Code change snippets:
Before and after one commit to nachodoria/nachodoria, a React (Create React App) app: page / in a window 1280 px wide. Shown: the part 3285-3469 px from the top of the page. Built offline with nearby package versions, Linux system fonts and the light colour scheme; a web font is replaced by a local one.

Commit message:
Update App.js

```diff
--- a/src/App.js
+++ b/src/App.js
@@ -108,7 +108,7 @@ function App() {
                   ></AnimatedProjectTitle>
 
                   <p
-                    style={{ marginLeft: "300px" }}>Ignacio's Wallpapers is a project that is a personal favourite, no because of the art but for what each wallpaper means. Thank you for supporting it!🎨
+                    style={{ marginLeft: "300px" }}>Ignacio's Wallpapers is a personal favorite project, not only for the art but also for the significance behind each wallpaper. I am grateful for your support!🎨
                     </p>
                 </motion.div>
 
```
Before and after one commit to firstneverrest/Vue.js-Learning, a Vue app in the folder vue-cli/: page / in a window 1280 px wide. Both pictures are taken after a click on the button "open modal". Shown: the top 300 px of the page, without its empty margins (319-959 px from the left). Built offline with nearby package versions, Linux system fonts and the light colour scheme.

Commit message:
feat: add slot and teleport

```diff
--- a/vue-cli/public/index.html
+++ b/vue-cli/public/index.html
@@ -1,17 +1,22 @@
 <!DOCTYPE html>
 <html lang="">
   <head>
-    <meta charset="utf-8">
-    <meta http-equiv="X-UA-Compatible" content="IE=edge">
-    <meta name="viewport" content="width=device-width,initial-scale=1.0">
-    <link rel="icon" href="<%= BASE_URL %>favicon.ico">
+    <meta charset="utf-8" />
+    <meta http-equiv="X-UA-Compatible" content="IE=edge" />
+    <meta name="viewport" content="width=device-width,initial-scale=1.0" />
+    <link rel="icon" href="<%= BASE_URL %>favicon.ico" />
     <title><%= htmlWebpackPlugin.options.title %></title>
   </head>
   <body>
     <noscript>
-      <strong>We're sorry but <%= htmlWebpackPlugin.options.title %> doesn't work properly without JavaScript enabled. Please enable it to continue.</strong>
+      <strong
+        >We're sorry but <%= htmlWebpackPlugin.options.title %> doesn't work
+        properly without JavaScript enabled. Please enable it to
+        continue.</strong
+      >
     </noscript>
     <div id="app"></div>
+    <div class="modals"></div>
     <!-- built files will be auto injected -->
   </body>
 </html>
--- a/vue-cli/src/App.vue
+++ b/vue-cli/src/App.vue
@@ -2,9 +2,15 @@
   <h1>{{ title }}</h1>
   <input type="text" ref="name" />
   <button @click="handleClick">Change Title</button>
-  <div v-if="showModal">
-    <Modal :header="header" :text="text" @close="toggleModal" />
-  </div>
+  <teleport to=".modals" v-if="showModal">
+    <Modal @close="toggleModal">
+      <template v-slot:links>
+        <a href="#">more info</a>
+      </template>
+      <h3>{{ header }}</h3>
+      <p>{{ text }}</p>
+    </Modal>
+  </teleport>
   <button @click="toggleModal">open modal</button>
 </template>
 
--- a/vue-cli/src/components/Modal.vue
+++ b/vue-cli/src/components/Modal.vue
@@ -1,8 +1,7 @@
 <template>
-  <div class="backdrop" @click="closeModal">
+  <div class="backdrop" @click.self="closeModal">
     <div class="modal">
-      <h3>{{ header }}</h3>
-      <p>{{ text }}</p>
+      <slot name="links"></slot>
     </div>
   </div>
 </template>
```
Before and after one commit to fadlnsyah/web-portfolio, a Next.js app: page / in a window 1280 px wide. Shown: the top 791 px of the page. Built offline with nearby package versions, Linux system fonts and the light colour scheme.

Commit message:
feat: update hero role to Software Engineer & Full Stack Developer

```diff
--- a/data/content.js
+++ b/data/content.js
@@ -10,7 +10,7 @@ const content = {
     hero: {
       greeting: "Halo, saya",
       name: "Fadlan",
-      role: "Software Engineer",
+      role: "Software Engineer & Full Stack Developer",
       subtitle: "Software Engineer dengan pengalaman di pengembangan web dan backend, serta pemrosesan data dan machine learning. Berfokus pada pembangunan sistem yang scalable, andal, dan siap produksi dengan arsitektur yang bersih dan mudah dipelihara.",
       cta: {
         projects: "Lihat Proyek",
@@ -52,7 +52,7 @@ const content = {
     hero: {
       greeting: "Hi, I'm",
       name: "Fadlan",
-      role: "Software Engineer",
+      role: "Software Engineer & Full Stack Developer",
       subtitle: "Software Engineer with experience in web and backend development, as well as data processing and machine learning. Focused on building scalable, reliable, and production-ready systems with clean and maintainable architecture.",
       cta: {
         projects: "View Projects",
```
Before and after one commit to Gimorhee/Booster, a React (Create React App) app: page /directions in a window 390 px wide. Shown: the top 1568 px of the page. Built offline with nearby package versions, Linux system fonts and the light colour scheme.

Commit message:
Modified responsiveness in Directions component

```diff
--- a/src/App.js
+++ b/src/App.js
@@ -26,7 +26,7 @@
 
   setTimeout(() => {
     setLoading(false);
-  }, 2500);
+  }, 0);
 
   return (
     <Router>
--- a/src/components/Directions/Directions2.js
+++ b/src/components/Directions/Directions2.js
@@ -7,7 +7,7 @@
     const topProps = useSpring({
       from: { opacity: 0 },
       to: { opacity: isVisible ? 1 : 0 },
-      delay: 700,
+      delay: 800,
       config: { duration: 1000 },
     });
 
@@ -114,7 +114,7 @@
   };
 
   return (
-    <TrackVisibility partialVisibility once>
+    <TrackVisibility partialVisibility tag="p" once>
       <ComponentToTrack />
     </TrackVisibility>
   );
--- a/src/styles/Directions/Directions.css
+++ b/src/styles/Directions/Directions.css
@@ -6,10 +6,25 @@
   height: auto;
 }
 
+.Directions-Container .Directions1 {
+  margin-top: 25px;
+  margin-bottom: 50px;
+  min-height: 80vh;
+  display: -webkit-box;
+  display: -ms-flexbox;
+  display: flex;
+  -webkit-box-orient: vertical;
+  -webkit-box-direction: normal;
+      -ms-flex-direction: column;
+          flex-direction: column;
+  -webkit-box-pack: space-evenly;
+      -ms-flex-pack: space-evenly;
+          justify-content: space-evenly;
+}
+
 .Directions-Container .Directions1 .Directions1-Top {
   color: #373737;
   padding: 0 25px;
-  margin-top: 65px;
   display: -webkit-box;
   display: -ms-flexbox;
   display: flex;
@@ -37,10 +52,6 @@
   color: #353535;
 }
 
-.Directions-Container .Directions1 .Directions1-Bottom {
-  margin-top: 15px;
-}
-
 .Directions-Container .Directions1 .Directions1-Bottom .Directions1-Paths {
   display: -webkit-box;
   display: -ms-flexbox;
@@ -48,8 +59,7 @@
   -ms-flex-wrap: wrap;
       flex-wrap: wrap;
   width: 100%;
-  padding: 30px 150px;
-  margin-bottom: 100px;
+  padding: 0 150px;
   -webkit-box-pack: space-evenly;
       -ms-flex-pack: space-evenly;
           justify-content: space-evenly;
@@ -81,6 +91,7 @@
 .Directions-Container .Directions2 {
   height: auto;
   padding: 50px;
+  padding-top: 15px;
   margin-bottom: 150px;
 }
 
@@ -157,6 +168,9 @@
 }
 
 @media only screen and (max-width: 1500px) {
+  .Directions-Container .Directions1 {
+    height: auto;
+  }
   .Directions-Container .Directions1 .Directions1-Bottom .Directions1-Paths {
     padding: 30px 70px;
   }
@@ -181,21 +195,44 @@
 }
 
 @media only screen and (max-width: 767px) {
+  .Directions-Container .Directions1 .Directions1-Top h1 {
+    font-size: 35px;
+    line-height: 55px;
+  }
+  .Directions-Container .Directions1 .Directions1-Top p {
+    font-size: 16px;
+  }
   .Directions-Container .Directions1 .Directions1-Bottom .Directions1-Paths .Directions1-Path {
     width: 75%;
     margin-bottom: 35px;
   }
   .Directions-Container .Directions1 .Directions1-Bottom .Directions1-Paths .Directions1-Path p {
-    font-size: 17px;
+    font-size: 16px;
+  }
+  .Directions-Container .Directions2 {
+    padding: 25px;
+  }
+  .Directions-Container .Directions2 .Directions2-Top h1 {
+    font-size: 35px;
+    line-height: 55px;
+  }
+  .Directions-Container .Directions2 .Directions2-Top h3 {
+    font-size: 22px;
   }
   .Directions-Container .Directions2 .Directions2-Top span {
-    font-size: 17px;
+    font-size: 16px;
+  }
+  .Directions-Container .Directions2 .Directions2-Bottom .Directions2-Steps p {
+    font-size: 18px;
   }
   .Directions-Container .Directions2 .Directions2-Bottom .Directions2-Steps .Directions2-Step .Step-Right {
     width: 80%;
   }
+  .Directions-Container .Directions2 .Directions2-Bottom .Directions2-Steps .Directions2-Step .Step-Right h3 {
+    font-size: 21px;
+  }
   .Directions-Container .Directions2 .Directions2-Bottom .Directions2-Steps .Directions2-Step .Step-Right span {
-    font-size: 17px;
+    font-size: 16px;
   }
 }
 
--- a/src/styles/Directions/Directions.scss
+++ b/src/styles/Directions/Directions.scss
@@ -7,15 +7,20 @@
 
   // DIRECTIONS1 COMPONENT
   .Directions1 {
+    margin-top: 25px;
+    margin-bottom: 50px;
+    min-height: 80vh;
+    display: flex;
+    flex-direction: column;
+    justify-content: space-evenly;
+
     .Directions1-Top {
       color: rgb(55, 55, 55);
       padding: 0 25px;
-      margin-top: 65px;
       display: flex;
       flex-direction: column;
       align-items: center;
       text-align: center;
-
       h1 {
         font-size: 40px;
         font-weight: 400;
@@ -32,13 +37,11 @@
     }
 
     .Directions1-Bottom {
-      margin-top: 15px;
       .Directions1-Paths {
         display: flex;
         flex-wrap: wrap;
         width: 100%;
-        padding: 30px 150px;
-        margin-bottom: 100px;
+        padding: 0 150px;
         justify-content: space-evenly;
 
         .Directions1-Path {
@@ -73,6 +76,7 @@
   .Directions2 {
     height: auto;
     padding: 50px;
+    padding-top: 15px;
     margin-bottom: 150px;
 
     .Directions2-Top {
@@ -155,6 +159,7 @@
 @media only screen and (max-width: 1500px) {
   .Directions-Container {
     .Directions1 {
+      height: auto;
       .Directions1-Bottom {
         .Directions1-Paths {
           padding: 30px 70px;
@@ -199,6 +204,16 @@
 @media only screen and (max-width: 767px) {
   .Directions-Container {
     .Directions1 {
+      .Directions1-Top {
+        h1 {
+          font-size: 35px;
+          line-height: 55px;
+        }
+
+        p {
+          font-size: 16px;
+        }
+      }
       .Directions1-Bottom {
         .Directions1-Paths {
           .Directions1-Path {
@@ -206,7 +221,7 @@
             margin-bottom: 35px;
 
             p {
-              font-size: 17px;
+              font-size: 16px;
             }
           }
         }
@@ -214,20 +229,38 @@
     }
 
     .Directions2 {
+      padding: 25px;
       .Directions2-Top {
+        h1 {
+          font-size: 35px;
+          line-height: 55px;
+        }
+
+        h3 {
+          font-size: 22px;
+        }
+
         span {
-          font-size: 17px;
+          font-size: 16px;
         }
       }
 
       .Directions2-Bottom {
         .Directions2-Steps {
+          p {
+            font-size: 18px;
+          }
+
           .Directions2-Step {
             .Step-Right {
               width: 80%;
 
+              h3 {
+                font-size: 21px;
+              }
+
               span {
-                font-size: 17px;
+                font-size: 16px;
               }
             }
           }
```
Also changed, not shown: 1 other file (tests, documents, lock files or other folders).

# TASK DETAILS
Where a line of the data above includes the string "content", pull it out.

# TASK RESULT
-    <meta http-equiv="X-UA-Compatible" content="IE=edge">
-    <meta name="viewport" content="width=device-width,initial-scale=1.0">
+    <meta http-equiv="X-UA-Compatible" content="IE=edge" />
+    <meta name="viewport" content="width=device-width,initial-scale=1.0" />
--- a/data/content.js
+++ b/data/content.js
@@ -10,7 +10,7 @@ const content = {
@@ -52,7 +52,7 @@ const content = {
+          justify-content: space-evenly;
           justify-content: space-evenly;
+    justify-content: space-evenly;
         justify-content: space-evenly;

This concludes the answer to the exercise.